Action item: Would you return every entry below exactly as written, without its images?

Data extracts:
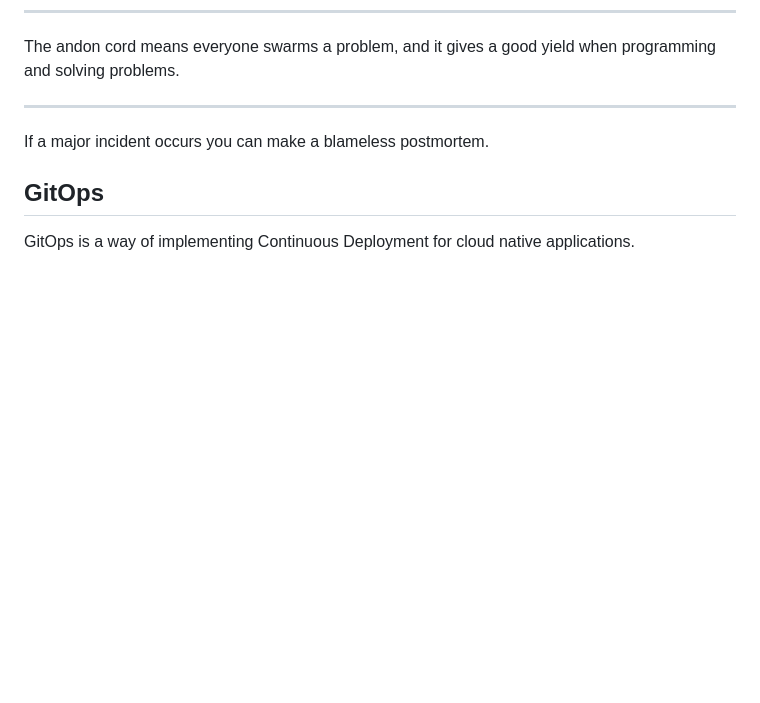
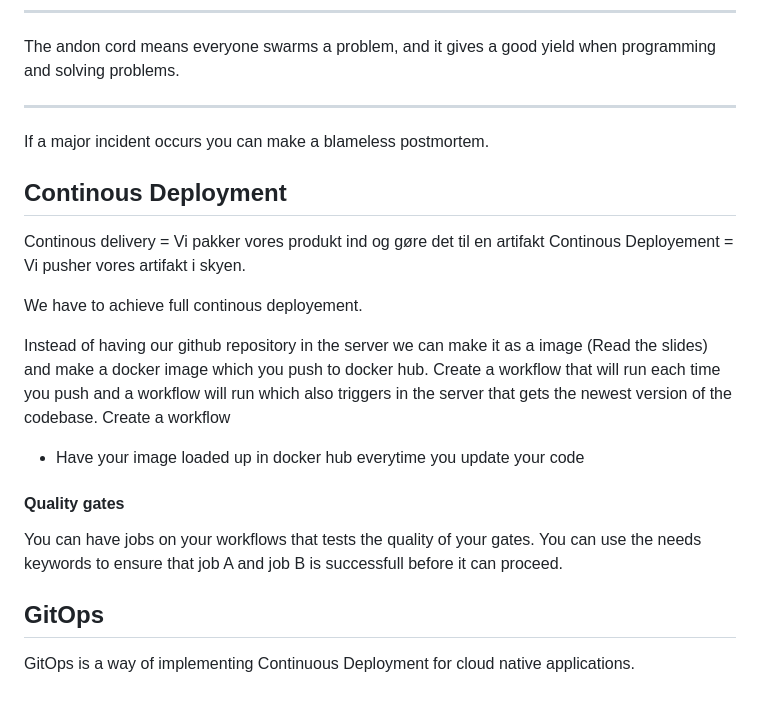
Before and after one commit to Debugger-Demons/whoknows_variations_dd, a Markdown page: devopsnotes.md, the part around the change. Drawn GitHub-style; blank space fills up the shorter version.

Commit message:
Devops uge 7

```diff
--- a/devopsnotes.md
+++ b/devopsnotes.md
@@ -116,6 +116,24 @@ The andon cord means everyone swarms a problem, and it gives a good yield when p
 
 If a major incident occurs you can make a blameless postmortem.
 
+## Continous Deployment
+
+Continous delivery = Vi pakker vores produkt ind og gøre det til en artifakt
+Continous Deployement = Vi pusher vores artifakt i skyen.
+
+We have to achieve full continous deployement.
+
+Instead of having our github repository in the server we can make it as a image
+(Read the slides) and make a docker image which you push to docker hub. Create a workflow that will run each time you push and a workflow will run which also triggers in the server that gets the newest version of the codebase.
+Create a workflow
+
+- Have your image loaded up in docker hub everytime you update your code
+
+#### Quality gates
+
+You can have jobs on your workflows that tests the quality of your gates.
+You can use the needs keywords to ensure that job A and job B is successfull before it can proceed.
+
 ## GitOps
 
 GitOps is a way of implementing Continuous Deployment for cloud native applications.
```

Exercise response:
Before and after one commit to Debugger-Demons/whoknows_variations_dd, a Markdown page: devopsnotes.md, the part around the change. Drawn GitHub-style; blank space fills up the shorter version.

Commit message:
Devops uge 7

```diff
--- a/devopsnotes.md
+++ b/devopsnotes.md
@@ -116,6 +116,24 @@ The andon cord means everyone swarms a problem, and it gives a good yield when p
 
 If a major incident occurs you can make a blameless postmortem.
 
+## Continous Deployment
+
+Continous delivery = Vi pakker vores produkt ind og gøre det til en artifakt
+Continous Deployement = Vi pusher vores artifakt i skyen.
+
+We have to achieve full continous deployement.
+
+Instead of having our github repository in the server we can make it as a image
+(Read the slides) and make a docker image which you push to docker hub. Create a workflow that will run each time you push and a workflow will run which also triggers in the server that gets the newest version of the codebase.
+Create a workflow
+
+- Have your image loaded up in docker hub everytime you update your code
+
+#### Quality gates
+
+You can have jobs on your workflows that tests the quality of your gates.
+You can use the needs keywords to ensure that job A and job B is successfull before it can proceed.
+
 ## GitOps
 
 GitOps is a way of implementing Continuous Deployment for cloud native applications.
```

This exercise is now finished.